Written by Ingrid E. Newkirk
Whoever said you can't wear white after Labor Day apparently never saw this army of vogue volunteers:
These snowmen and -women put the "white" into "White House" yesterday, telling dozens of blizzard-braving, picture-taking passersby that the only thing colder than snow is fur. And what's cooler than these Jack and Jane Frosts? We've yet to come up with an answer to that one.
It's time to play another round of "Who Wore It Worse?" In this round, two singers who consistently hit only low notes—thanks to their garish fur garments—are about to face off.
First up: Is this "Loco for fur" Latina still "from the block?" That ghastly coat certainly suggests that she spends her nights walking the streets.

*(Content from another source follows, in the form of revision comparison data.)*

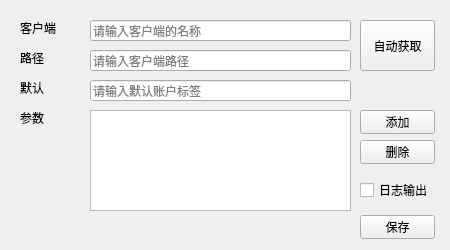
Above: src/ui/settings.ui from Zropk66/Telegram-Account-Switcher before the change. Below: the same form after it.
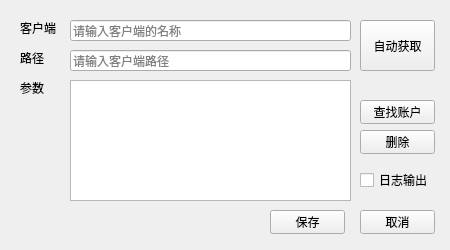
That is the form after the change.

```diff
--- a/src/ui/settings.ui
+++ b/src/ui/settings.ui
@@ -38,9 +38,9 @@
    <widget class="QLineEdit" name="client_edit">
     <property name="geometry">
      <rect>
-      <x>90</x>
+      <x>70</x>
       <y>20</y>
-      <width>261</width>
+      <width>281</width>
       <height>21</height>
      </rect>
     </property>
@@ -99,9 +99,9 @@
    <widget class="QLineEdit" name="path_edit">
     <property name="geometry">
      <rect>
-      <x>90</x>
+      <x>70</x>
       <y>50</y>
-      <width>261</width>
+      <width>281</width>
       <height>21</height>
      </rect>
     </property>
@@ -115,43 +115,11 @@
      <bool>false</bool>
     </property>
    </widget>
-   <widget class="QLineEdit" name="default_edit">
-    <property name="geometry">
-     <rect>
-      <x>90</x>
-      <y>80</y>
-      <width>261</width>
-      <height>21</height>
-     </rect>
-    </property>
-    <property name="toolTip">
-     <string>在这里输入默认登录的账户标签</string>
-    </property>
-    <property name="placeholderText">
-     <string>请输入默认账户标签</string>
-    </property>
-    <property name="clearButtonEnabled">
-     <bool>false</bool>
-    </property>
-   </widget>
-   <widget class="QLabel" name="default_label">
-    <property name="geometry">
-     <rect>
-      <x>20</x>
-      <y>80</y>
-      <width>54</width>
-      <height>16</height>
-     </rect>
-    </property>
-    <property name="text">
-     <string>默认</string>
-    </property>
-   </widget>
    <widget class="QLabel" name="tags_label">
     <property name="geometry">
      <rect>
       <x>20</x>
-      <y>110</y>
+      <y>80</y>
       <width>54</width>
       <height>16</height>
      </rect>
@@ -163,10 +131,10 @@
    <widget class="QListWidget" name="tags_widget">
     <property name="geometry">
      <rect>
-      <x>90</x>
-      <y>110</y>
-      <width>261</width>
-      <height>101</height>
+      <x>70</x>
+      <y>80</y>
+      <width>281</width>
+      <height>121</height>
      </rect>
     </property>
     <property name="toolTip">
@@ -177,7 +145,7 @@
     <property name="geometry">
      <rect>
       <x>360</x>
-      <y>110</y>
+      <y>100</y>
       <width>75</width>
       <height>24</height>
      </rect>
@@ -186,14 +154,14 @@
      <string>添加参数</string>
     </property>
     <property name="text">
-     <string>添加</string>
+     <string>查找账户</string>
     </property>
    </widget>
    <widget class="QPushButton" name="del_button">
     <property name="geometry">
      <rect>
       <x>360</x>
-      <y>140</y>
+      <y>130</y>
       <width>75</width>
       <height>24</height>
      </rect>
@@ -205,11 +173,11 @@
      <string>删除</string>
     </property>
    </widget>
-   <widget class="QPushButton" name="finish_button">
+   <widget class="QPushButton" name="cancel_button">
     <property name="geometry">
      <rect>
       <x>360</x>
-      <y>215</y>
+      <y>210</y>
       <width>75</width>
       <height>24</height>
      </rect>
@@ -218,14 +186,14 @@
      <string>保存配置</string>
     </property>
     <property name="text">
-     <string>保存</string>
+     <string>取消</string>
     </property>
    </widget>
    <widget class="QCheckBox" name="log_output">
     <property name="geometry">
      <rect>
       <x>360</x>
-      <y>180</y>
+      <y>170</y>
       <width>82</width>
       <height>20</height>
      </rect>
@@ -241,7 +209,7 @@
     <property name="geometry">
      <rect>
       <x>10</x>
-      <y>230</y>
+      <y>200</y>
       <width>211</width>
       <height>16</height>
      </rect>
@@ -250,6 +218,22 @@
      <string/>
     </property>
    </widget>
+   <widget class="QPushButton" name="finish_button">
+    <property name="geometry">
+     <rect>
+      <x>270</x>
+      <y>210</y>
+      <width>75</width>
+      <height>24</height>
+     </rect>
+    </property>
+    <property name="toolTip">
+     <string>保存配置</string>
+    </property>
+    <property name="text">
+     <string>保存</string>
+    </property>
+   </widget>
   </widget>
  </widget>
  <resources/>
```
Left out of the diff: 4 changed lines with no effect on the pictures.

Not to be outdone, the "Queen of Cold's" wailing performance in this gruesome getup had some holiday revelers worried that they were witnessing the death throes of a bear.
By now you know how to play: First, name the fur hags pictured above, and then cast your vote for "Who Wore It Worse?" And be sure to tune in tomorrow for round four!
Written by Karin Bennett
We’ve been working on this bad boy for a long time now, and thanks to the genius of our Flash designers, I think it’s fair to say that this is the best e-card we’ve ever done. OK, fine, last year’s was pretty damn good too. Anyway, check it out and tell me what you think.
you have a general question for PETA and would like a response, please e-mail Info@peta.org. If you need to report cruelty to
an animal, please click
here. If you are reporting an animal in imminent danger and know where to find the
animal and if the abuse is taking place right now, please call your local
police department. If the police are unresponsive, please call PETA
immediately at 757-622-7382 and press 2.
Follow PETA on Twitter!
Almost all of us grew up eating meat, wearing leather, and going to circuses and zoos. We never considered the impact of these actions on the animals involved. For whatever reason, you are now asking the question: Why should animals have rights? Read more.